OliverWillis points to this story about a new UK cop who wouldn't shake the hand of the head of the Metropolitan Police (ie, her boss) because it was against her faith. To which I commented:
Great points, Oliver... your detractors notwithstanding.

Of course, now Muslim taxi drivers refuse to pickup travelers at the airport, lest they have liquor or a seeing-eye dog in their midsts. Oh, and forget about buying cigs from a Muslim. That's apparently verboten to some, as well.

I'm surprised that the officer isn't being more true to her religion - donning a hijab, refusing to operate an automobile, refusing to get an education, and submitting to her male overlords.

It seems that (to her) some Islamic customs require absolute dedication, while others can be ignored.

I think it's great that a female Muslim has chosen to become a police officer and wish her luck. It's one of a million indications of how accepting the West can be - and it certainly is an accomplishment for her, given her faith's view of women.

Your Co-Conspirator,
ARC: St Wendeler

Sunday, January 21, 2007

Sen Dorgan - Helmet Head from North Dakota

And when I refer to Dorgan as Helmet Head, it's not just a jab at his apparent helmet of hair atop his dome, but his apparent inability to absorb the realities of the global economy - an economy in which the US is the leader.

Don Boudreaux of Cafe Hayek has this excellent post on Dorgan's idiocy. It's a must read.

Don also qoutes a response from Dan Griswold from the Cato Institute which is a total slam:

[...] the Cato Institute's Dan Griswold has Dorgan's number. For example, discussing Sen. Dorgan's book on trade, Dan writes that:
As a nation grows wealthier, the share of the workforce in agriculture invariably falls and the share in the service sector rises. The share in manufacturing typically rises and then falls. According to the World Bank, countries with the lowest share of the work force in the service sector include Uganda, Vietnam, Romania, Sri Lanka, Indonesia, and Mongolia. Countries with the highest share in the service sector include, along with the United States, Sweden, Switzerland, Canada, Hong Kong, Japan, and Luxembourg. The first group is among the poorest nations, the second among the richest. Apparently one goal of Dorganomics would be to shift America from the rich group to the poor group.

In a typical flourish of hyperbole, the senator warns that “our manufacturing base is shrinking.” But here the senator confuses jobs with output. America’s manufacturing base has been both growing and changing. American factories are producing more aircraft and pharmaceuticals, more sophisticated machinery and semiconductors, more chemicals and even more passenger vehicles and parts than a decade ago. In fact, America’s factories are currently cranking out 50 percent more stuff by volume than they did in the early 1990s, before NAFTA and the World Trade Organization came into being. They can produce more with fewer workers because manufacturing productivity has been growing so rapidly.
This is an instructive point. As our country has grown richer - and there is no doubt that we are the richest economy in the world, thanks to the rule of law and our economic liberalism - there has been a steady shift in the nature of that economy.

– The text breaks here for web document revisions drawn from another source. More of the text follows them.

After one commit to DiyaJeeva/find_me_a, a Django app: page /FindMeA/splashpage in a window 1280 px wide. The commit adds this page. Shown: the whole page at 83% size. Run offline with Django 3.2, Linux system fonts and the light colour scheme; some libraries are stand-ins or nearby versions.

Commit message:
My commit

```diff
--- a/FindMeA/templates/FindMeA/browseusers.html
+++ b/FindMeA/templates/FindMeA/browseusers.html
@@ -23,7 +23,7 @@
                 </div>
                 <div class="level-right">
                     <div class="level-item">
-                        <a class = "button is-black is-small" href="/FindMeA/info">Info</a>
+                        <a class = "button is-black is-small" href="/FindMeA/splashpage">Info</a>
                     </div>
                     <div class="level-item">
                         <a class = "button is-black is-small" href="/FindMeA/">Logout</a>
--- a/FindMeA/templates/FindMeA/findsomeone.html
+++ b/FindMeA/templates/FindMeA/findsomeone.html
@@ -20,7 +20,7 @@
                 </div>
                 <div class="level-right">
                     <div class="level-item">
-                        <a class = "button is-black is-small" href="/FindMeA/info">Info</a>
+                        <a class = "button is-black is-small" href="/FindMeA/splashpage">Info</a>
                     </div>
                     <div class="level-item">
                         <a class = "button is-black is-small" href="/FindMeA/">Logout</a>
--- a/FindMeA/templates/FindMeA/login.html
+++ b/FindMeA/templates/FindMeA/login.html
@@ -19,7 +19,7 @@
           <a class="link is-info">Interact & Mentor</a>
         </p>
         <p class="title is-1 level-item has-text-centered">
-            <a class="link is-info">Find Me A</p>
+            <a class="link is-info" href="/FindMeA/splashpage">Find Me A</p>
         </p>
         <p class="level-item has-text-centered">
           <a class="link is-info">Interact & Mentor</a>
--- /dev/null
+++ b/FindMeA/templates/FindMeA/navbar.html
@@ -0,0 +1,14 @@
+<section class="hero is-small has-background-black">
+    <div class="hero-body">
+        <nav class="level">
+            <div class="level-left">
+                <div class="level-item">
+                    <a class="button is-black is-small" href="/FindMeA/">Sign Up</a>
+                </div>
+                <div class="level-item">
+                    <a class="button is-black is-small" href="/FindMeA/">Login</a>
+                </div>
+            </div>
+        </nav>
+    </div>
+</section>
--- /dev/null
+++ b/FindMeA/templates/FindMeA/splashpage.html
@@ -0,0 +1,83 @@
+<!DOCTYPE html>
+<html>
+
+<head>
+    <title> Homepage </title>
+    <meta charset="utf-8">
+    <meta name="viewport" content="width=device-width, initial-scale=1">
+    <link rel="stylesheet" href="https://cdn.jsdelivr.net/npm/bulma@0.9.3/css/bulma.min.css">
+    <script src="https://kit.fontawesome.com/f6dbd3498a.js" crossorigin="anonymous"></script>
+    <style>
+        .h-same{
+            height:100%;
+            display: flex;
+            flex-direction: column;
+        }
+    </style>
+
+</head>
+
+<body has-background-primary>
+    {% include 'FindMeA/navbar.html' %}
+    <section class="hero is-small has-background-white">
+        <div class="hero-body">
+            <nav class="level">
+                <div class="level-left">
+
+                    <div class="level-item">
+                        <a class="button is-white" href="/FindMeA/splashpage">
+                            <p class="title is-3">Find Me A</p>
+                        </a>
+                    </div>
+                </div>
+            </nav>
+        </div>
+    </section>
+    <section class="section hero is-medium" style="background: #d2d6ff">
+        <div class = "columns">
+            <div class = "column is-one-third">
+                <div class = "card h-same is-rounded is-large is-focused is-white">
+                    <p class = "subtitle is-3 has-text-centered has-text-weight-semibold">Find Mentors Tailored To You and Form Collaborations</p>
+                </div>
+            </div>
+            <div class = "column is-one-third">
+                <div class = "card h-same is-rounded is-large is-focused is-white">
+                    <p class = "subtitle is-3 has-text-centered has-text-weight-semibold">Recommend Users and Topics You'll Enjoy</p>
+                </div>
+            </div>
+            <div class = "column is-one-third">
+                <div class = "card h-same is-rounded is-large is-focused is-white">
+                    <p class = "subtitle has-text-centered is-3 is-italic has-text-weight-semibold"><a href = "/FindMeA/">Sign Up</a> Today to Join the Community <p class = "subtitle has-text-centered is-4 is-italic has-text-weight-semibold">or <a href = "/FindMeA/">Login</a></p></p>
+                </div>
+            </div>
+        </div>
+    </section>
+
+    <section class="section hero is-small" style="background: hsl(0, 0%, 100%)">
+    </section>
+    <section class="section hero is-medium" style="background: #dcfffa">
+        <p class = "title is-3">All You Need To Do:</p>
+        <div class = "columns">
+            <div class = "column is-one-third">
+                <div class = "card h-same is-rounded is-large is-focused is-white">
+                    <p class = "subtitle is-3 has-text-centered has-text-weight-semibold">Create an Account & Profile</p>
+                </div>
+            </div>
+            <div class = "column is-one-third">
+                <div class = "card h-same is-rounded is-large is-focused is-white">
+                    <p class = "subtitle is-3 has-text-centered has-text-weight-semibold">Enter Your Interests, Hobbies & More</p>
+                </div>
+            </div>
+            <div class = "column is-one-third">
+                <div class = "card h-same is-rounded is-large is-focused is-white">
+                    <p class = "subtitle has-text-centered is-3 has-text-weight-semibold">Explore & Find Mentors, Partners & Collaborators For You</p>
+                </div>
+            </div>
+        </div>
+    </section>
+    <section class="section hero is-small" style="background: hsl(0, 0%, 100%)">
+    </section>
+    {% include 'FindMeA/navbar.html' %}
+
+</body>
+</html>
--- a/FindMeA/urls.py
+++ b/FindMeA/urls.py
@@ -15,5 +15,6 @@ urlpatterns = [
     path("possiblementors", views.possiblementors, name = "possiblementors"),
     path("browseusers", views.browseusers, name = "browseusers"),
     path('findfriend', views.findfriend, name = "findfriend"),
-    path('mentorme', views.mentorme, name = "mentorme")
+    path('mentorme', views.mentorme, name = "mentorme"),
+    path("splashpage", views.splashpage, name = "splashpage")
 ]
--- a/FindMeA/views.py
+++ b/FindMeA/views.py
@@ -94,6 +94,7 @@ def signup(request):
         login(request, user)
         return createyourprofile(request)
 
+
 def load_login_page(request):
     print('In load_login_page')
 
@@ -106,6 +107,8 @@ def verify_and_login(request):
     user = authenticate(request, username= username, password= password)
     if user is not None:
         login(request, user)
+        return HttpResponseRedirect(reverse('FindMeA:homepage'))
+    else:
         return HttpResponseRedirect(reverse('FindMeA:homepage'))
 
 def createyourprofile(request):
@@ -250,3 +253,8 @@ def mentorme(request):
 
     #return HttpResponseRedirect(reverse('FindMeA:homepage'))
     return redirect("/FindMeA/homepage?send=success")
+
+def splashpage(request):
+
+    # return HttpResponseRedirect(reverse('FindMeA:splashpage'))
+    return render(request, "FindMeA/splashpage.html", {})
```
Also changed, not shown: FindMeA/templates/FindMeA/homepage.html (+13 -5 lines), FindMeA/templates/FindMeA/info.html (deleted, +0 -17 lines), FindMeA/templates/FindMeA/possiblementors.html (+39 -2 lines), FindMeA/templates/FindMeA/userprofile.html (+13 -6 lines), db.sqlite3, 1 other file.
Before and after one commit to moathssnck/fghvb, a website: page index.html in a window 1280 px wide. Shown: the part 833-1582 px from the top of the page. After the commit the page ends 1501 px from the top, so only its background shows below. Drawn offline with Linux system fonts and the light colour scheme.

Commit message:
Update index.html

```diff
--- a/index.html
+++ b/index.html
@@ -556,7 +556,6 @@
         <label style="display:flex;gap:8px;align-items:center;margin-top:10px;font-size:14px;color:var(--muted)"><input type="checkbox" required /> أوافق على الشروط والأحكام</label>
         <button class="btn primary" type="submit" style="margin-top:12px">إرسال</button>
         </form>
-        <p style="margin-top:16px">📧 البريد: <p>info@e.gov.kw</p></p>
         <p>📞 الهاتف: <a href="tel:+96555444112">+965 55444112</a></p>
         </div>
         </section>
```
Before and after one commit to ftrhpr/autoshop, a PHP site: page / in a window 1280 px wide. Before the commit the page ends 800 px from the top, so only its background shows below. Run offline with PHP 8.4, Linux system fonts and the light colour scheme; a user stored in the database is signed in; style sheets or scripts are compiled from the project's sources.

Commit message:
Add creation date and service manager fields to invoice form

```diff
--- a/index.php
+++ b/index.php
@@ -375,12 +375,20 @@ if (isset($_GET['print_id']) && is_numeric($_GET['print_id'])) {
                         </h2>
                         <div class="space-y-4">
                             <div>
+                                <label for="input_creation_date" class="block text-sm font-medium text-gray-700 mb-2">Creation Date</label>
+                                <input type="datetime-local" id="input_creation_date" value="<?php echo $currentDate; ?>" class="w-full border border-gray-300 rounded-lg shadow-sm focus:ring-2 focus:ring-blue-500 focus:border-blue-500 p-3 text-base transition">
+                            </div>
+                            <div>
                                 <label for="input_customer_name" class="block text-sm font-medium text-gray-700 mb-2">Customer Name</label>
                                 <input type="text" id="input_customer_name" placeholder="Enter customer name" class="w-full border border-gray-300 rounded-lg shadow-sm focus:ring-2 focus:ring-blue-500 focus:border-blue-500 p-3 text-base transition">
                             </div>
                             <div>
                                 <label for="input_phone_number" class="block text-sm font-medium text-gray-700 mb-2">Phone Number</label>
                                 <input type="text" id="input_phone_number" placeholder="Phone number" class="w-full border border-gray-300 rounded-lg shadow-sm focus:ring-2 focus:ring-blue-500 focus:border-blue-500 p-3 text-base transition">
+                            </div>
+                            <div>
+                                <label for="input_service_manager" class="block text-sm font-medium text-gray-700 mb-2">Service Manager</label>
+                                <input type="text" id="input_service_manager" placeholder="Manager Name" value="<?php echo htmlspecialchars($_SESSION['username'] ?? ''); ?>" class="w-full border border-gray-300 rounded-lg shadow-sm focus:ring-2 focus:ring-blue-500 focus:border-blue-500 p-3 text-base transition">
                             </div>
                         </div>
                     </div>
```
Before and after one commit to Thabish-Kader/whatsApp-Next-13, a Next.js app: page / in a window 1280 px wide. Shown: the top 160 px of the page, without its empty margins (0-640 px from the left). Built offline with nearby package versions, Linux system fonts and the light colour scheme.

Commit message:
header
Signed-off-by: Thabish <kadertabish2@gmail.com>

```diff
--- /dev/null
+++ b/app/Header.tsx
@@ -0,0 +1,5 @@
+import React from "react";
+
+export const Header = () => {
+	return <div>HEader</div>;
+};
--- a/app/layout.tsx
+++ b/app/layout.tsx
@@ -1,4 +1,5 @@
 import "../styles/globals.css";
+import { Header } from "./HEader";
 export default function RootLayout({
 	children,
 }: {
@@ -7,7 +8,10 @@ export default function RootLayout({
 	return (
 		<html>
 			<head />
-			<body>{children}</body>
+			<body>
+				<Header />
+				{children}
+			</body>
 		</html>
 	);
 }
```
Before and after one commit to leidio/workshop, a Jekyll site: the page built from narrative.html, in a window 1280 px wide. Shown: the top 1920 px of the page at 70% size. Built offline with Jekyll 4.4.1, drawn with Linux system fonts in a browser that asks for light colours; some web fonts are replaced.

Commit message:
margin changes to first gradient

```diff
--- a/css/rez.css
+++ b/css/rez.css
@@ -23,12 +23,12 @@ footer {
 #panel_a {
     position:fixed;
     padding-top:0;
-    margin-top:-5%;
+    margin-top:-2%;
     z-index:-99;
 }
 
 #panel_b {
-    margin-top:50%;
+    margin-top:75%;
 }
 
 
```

That political leaders - and idiots like Ross Perot - decry the change in our economy either demonstrates their inability to grasp economic realities or their willingness to play on the fears of a public that is under-equipped to deal with the new reality.

Your Co-Conspirator,
ARC: St Wendeler